* _Dataset items_:
____________
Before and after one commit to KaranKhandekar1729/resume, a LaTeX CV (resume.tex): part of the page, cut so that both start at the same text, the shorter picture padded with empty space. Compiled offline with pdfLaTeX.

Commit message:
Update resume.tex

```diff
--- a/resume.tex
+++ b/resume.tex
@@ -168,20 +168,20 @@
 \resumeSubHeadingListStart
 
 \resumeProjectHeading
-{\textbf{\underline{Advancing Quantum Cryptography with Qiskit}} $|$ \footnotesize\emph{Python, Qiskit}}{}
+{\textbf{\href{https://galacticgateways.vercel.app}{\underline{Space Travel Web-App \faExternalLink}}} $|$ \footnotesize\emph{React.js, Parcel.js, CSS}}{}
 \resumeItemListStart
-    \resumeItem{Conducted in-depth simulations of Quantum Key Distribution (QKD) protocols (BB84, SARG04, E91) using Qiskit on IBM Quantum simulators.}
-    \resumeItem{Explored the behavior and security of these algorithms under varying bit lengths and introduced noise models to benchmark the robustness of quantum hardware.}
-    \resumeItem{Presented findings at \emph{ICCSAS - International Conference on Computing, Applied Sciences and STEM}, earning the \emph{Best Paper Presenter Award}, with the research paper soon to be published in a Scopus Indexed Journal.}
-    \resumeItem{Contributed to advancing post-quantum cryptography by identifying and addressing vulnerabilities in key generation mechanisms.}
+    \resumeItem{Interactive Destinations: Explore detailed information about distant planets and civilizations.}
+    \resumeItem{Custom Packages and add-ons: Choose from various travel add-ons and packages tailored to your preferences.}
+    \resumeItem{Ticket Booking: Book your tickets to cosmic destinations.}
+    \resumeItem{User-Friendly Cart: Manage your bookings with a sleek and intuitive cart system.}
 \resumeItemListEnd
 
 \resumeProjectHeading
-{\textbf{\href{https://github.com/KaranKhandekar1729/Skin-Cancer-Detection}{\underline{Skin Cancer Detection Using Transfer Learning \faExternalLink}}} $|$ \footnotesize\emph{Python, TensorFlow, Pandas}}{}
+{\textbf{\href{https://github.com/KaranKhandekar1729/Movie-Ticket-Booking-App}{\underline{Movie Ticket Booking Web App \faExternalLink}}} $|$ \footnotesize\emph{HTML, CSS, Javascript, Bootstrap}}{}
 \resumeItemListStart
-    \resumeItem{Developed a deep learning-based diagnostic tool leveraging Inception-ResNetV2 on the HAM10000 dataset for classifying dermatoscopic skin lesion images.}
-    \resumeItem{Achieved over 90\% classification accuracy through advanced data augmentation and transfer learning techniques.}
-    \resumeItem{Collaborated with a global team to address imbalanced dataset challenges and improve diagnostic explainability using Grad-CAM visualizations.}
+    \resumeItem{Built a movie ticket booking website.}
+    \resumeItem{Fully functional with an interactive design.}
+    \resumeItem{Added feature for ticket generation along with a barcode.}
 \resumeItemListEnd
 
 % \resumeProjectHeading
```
____________
From the entries above, copy every line where the word "your" shows up.

+    \resumeItem{Custom Packages and add-ons: Choose from various travel add-ons and packages tailored to your preferences.}
+    \resumeItem{Ticket Booking: Book your tickets to cosmic destinations.}
+    \resumeItem{User-Friendly Cart: Manage your bookings with a sleek and intuitive cart system.}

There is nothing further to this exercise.